All through human history and across different cultures, some of the most persistent stories concern the triumph of the under-dog; David against Goliath (one of the most popular tales of both the Bible and the Qur’an), the 300 Spartans facing the might of Xerxes’ army at Thermopylae, through to the Seven Samurai and Magnificent Seven defending their villages from warlords and bandits.
Probation trusts see themselves pretty much as underdogs at the moment, needing to defend themselves against much larger, more powerful foes. No-one knows to what extent the work of the probation service will be put out to tender, but the first competition for community payback is underway and there are plans to outsource “approved premises”, as probation hostels are known, and domestic violence work. The joint Ministry of Justice/NOMS review of the probation service promised (but unlikely to be delivered) before the end of the year should clarify how much of the service’s current operations may be opened up to private and voluntary sector competition.
Probation trusts will need to defend themselves against some pretty big beasts with multi-national private organisations, such as Serco, Sodexo, and G4S, circling and a number of large voluntary organisations also taking a keen interest. Indeed, in the recently published transcript of the “Administering justice by results” Roundtable discussion hosted by @reformthinktank, a senior manager from the @weareHomeGroup praised the Government’s approach to payment by results, stating that the MoJ had a great opportunity to be a “real market-maker”.
Probation trusts are not used to operating in a competitive environment, and are suffering from one key challenge in particular – most members of the public, and indeed many of their own stakeholders, are not clear what the probation service actually does, nor how effective it is at tackling re-offending and protecting the public.
In order to defend their area of operation, probation trusts need to build confidence in their work among their key stakeholders and the public at large. They do not have the marketing and PR resources of the giant corporations but there may be an opportunity to develop their own slingshot. The strategic use of Twitter, Facebook, YouTube and LinkedIn can get the stories of probation’s successful work out to a much larger audience.
Like the humble slingshot, social media is a small, inexpensive weapon which can be utilised most effectively by those who are nimble and quick on their feet.
The Philistines laughed as David made his way out from the Israeli army to face their champion, Goliath; all they saw was an under-sized shepherd boy ranged against a man-mountain. Like many of the mighty throughout history; they failed to appreciate the challenge he presented; they overlooked his faith in his God, the ready supply of missiles lying at his feet and the fact that his work as a shepherd had given him the opportunity to become a crackshot with his sling, driving off wolves from his flock.
As probation trusts look to defend their areas of work, they too have hidden qualities. They have faith in their ability to protect the public and reduce re-offending, evidenced in hundreds of schemes and interventions across the country. They have literally thousands of pieces of ammunition in the countless tales of individual redemption, the human interest stories on which both online and traditional media thrive.

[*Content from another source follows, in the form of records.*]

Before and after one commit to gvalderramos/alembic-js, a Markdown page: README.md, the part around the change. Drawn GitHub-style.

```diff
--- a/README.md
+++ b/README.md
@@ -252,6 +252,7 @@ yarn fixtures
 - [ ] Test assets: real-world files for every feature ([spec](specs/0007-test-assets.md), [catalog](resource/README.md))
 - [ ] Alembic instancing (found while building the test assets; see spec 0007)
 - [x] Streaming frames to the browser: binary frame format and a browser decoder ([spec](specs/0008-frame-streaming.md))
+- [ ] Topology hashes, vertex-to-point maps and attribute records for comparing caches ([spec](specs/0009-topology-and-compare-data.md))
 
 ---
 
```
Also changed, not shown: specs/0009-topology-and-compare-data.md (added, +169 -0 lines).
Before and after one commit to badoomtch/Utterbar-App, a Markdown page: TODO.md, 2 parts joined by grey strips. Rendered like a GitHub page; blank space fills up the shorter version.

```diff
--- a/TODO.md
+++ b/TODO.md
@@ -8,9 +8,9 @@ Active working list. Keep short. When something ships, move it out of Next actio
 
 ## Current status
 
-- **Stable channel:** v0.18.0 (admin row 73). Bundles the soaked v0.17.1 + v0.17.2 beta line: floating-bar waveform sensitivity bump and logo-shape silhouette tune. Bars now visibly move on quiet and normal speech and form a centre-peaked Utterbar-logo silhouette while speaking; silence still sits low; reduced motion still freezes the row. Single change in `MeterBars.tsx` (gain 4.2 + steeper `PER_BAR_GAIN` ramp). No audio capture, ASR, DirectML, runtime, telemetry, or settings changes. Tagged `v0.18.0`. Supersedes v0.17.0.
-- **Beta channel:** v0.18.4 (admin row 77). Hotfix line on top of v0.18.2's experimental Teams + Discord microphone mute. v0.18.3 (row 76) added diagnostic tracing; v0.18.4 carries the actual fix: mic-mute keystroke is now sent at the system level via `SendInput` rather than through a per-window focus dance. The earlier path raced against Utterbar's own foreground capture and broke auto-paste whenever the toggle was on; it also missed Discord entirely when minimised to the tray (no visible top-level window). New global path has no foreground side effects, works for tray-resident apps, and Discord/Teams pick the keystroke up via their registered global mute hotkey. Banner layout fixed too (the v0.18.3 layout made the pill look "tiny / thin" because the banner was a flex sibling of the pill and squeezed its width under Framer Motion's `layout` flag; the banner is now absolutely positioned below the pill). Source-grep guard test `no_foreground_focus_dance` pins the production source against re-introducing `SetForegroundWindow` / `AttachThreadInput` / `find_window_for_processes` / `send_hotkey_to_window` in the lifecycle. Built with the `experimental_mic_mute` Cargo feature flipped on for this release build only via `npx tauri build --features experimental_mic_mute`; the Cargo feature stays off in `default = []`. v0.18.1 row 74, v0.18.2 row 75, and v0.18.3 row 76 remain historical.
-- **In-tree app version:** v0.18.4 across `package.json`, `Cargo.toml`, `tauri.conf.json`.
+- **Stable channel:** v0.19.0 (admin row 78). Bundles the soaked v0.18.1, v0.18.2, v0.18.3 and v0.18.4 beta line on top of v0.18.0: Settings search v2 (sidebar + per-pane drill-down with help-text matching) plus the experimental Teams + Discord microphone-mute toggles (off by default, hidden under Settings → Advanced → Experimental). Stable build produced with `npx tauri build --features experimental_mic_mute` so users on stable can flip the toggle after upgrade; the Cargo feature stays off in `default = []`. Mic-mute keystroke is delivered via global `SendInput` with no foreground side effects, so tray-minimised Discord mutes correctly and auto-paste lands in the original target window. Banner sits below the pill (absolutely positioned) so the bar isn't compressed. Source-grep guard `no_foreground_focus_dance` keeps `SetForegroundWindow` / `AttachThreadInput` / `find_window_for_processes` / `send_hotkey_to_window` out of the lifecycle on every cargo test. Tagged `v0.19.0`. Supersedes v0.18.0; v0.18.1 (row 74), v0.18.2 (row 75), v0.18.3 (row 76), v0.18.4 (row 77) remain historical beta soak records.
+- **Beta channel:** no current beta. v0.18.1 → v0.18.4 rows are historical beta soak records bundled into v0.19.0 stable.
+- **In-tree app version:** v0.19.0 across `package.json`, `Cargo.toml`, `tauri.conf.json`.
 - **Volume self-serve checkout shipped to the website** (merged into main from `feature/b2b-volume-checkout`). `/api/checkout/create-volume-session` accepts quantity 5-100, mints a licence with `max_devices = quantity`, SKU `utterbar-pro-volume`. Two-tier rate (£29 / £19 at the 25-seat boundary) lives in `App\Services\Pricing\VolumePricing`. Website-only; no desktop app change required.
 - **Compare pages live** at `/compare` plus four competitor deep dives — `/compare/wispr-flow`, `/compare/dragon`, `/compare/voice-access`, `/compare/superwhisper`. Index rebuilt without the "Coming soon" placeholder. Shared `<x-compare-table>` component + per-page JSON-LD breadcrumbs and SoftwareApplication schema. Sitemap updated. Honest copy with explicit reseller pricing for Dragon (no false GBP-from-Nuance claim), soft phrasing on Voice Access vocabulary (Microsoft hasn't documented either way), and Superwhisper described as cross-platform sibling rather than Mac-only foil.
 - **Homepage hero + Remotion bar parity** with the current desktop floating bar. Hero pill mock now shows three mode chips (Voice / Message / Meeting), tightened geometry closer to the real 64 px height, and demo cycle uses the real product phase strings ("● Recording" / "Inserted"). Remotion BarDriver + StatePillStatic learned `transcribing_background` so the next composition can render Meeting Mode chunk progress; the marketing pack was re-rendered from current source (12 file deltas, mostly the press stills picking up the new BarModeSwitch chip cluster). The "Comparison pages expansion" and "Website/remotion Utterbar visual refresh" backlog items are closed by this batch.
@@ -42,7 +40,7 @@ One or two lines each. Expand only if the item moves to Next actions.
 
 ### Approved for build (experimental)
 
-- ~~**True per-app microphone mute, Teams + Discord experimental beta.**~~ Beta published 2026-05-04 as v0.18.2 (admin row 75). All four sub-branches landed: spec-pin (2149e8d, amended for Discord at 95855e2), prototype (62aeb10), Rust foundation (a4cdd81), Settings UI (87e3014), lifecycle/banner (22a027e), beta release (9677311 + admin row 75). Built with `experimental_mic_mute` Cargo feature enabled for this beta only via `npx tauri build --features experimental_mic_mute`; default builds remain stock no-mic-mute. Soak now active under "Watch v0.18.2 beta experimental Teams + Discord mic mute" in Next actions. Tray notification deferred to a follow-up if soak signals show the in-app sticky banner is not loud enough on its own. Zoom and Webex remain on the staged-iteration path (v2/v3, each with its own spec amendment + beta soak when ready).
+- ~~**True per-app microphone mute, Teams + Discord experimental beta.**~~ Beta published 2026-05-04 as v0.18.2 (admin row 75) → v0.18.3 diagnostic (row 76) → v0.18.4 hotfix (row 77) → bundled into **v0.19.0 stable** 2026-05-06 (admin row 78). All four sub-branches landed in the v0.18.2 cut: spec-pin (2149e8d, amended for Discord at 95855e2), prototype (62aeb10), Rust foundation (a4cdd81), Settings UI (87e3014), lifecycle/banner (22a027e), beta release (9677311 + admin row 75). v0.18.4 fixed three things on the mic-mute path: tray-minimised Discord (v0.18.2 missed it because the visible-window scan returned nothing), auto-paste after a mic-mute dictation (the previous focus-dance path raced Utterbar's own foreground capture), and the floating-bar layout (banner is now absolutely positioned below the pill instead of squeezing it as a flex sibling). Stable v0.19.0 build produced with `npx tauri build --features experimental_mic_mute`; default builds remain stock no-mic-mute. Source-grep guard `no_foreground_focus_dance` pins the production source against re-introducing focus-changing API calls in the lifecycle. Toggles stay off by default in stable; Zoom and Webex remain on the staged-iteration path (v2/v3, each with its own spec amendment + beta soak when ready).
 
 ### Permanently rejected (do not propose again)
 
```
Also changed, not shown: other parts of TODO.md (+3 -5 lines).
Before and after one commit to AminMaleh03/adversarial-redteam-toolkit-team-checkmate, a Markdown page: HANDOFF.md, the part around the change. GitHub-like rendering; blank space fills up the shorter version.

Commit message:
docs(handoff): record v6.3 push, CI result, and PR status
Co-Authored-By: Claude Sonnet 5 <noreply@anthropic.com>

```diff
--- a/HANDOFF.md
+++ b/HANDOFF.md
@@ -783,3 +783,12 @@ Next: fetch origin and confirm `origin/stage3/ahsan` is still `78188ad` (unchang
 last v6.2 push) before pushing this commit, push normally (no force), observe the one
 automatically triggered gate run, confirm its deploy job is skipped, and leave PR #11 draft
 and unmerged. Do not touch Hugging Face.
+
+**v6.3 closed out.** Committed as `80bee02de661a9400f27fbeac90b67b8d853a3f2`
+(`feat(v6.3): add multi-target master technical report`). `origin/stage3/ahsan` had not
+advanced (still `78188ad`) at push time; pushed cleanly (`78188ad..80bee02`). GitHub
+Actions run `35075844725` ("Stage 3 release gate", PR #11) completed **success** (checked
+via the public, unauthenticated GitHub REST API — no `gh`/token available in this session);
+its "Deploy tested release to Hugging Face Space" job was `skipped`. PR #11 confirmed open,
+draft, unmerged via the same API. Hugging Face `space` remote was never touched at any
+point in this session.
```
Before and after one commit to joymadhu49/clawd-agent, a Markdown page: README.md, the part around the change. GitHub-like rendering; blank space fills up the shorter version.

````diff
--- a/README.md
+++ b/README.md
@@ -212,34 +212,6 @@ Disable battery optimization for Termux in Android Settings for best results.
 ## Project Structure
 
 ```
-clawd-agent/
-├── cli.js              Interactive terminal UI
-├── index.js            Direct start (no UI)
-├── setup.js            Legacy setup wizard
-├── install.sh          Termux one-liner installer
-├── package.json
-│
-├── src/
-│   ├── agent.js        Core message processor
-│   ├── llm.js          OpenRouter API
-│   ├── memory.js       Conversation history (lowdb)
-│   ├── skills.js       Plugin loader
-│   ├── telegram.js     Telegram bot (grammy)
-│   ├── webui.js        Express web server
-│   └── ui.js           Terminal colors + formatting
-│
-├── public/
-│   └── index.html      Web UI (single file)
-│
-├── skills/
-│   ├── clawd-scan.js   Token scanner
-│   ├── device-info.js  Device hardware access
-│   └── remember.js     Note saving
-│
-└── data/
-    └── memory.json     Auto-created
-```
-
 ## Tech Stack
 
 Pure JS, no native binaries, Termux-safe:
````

What lets probation trusts down at the moment is the quality of their slingshots. The NOMS central IT contract prevents them from accessing most online resources. Probation trusts can access very few sites on the Internet either from their computers or the BlackBerry phones their managers use for secure e-mail. Any web page with a link to a Facebook page is immediately off limits. Most trusts have only one standalone computer that is able to access the Internet, normally situated on the Communications/PR officer’s desk. This lack of online access makes the jobs of many probation managers so difficult that an increasing number are “choosing” to invest in their own tablets or laptops to circumvent the problem.
The latest problem for long-suffering probation trusts is that those who have migrated to the new National Data Centre can no longer access PDF files – essentially all policy, practice and research on the Internet.
Because their slingshots are no good, most probation trusts have not had the chance to practice their social media skills. There are only 31 Tweeters representing a dozen probation trusts on my twitter list. Trusts have been forced for so long to conduct their communications internally via their intranets, that many are not aware of the potential of social media which has been so comprehensively embraced by their colleagues in the police service and by private and voluntary sector organisations generally.
Probation trusts urgently need to increase general knowledge of their work and how effective it is if they wish to defend their traditional areas of operation. Of course, the future will bring a different way of working with private and voluntary sector partners, but a probation trust that is well understood and respected by its local stakeholders and communities will always have a central part to play in the criminal justice system.
I think that social media will be key to helping probation trusts to build public confidence. But probation trusts need two things to happen for them to be able to use social media effectively:
- NOMS to change the central IT contract or cut probation trusts loose to make their own arrangements and
- Good quality training on a strategic approach to the use of social media.
For details of the social media consultancy, advice and training work that Russell provides to a number of probation trusts and voluntary sector organisations, click here.